If you love your motorcycle, you'll want to keep it running as beautifully as possible. When the time comes, you'll definitely need an oil change to keep everything in order. Read on to learn how easy it is to do it yourself.
An oil change is a nice, quick and easy job that you can do by yourself for your motorcycle. It's a great way to bond with your beloved bike, and it also saves you money. It should be a part of your regular maintenance; remember that a regular oil change ensures the smooth running of your machine, and also makes that engine last longer. Here are the steps.
1. Park your bike and set the kickstand and whatever other stands you've got. Do your oil change in a place where a little spill isn't going to ruin anything. Put all the tools and things you're going to need right there within arms reach so you don't have to keep moving around. The best time to do it is when the engine's warm, but not hot. If it's too hot, you can get burned.
2. Remove bodywork if necessary. Don't be afraid to unscrew things and take them off; just keep track of all your fasteners, washers, screws and other little bits and pieces. You'll have to put it all back together again when you're through.

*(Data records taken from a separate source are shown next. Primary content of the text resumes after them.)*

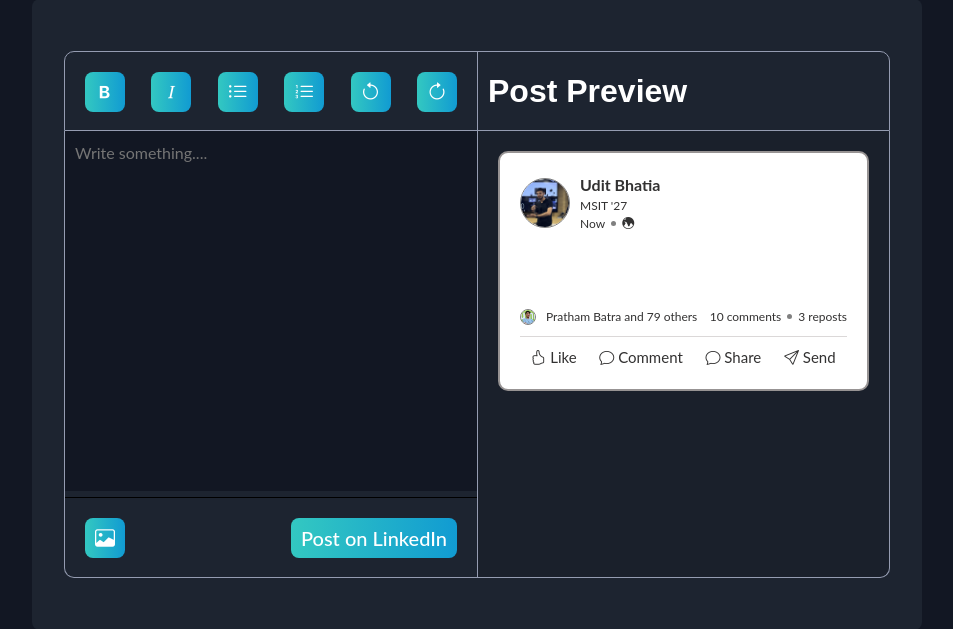
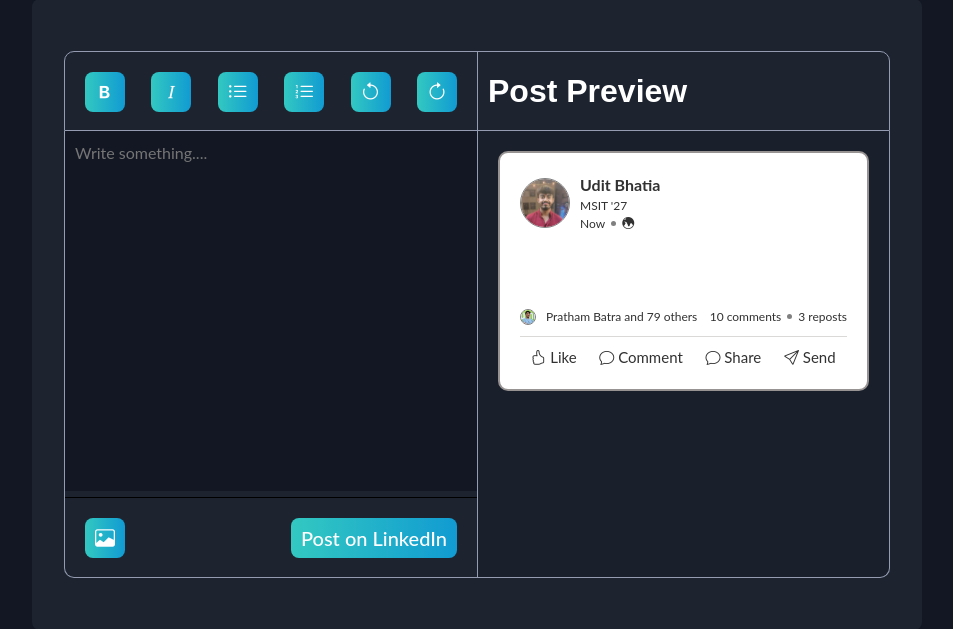
Before and after one commit to uditbhatia26/Postify, a Flask app: page /dashboard in a window 1280 px wide. Shown: the part 846-1475 px from the top of the page, without its empty margins (288-1241 px from the left). Run offline with Flask 3, Linux system fonts and the light colour scheme; the visitor is signed in with stand-in values (Sample User, id 1); some libraries are stand-ins or nearby versions.

Commit message:
Updated preview section

```diff
--- a/templates/dashboard.html
+++ b/templates/dashboard.html
@@ -191,7 +191,7 @@
                   <div class="post">
 
                     <div class="profile">
-                      <img src="../static/assets/images/header/manas.png" alt="Manas Chopra">
+                      <img src="../static/assets/images/team/udit.jpeg" alt="Manas Chopra">
                       <div class="name">
                         <span style="font-size: 1rem; font-weight: bold;">Udit Bhatia</span>
                         <span>MSIT '27</span>
--- a/templates/index.html
+++ b/templates/index.html
@@ -446,7 +446,7 @@
         <div class="col-lg-3 col-md-7 col-sm-8">
           <div class="single-services text-center mt-30 wow fadeIn" data-wow-duration="1s" data-wow-delay="0.5s">
             <div class="services-icon">
-              <img class="team-photo" src="../static/assets/images/team/1740508451384.jfif" alt="shape" />
+              <img class="team-photo" src="../static/assets/images/team/udit.jpeg" alt="shape" />
             </div>
             <div class="services-content mt-30">
               <h4 class="services-title">
```
Also changed, not shown: static/assets/images/team/udit.jpeg (renamed from static/assets/images/team/1740508451384.jfif).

3. Unscrew the filler cap. This is usually a black plastic cap and it could be a little hard to reach, so use needle nose pliers or other tools if necessary. Next, unscrew the drain plug. As you get to the end, oil may come splashing out. You should have a pan underneath to catch it, and reposition the pan if it starts to splash in unexpected directions. If you use a flat piece of metal or something else to help it drain, this will control the flow a bit.
4. While the old stuff is draining out, change the filter. Unscrew it and be careful not to damage it while handling it. When you're unscrewing it, you'll probably have to use a specialized wrench that's made just for this task. Also remove the O ring, the rubber ring that keeps the seal on tightly.
5. Wipe the filter's mesh with a clean rag and use compressed air to blow off any little bits that remain. Before you replace it, wipe down the filter area. Put a little new oil on it before you replace it, and make sure to change the O ring and the crush washer. These should both be replaced with each oil change.
6. Screw the drain bolt back into place, but don't screw it in too tightly. Use your hand to screw it in instead of a tool. The same goes for the filter - screw it in by hand so that you don't overdo it.
7. Pour in the new oil. Your bike's owner's manual will tell you exactly how much to put in. You don't want to overfill it. Put a sufficient amount in there, and then close it all up.
8. Now you're done, but there are a few more things to do. Clean up the area and make sure everything's put back together right. You might want to refer to the manual. Another important clean-up consideration is what to do with the old stuff. You can't dump it anywhere; it's actually illegal to dispose of oil improperly. You can either take it to a garage, where they'll be happy to take it off your hands, or take it to your local recycling center. They'll know what to do with it.
If you're not 100 percent sure you can do your own oil change, take it to a garage and they'll do it for you cheaply. It's a quick and easy job, so they can have it done for you while you wait.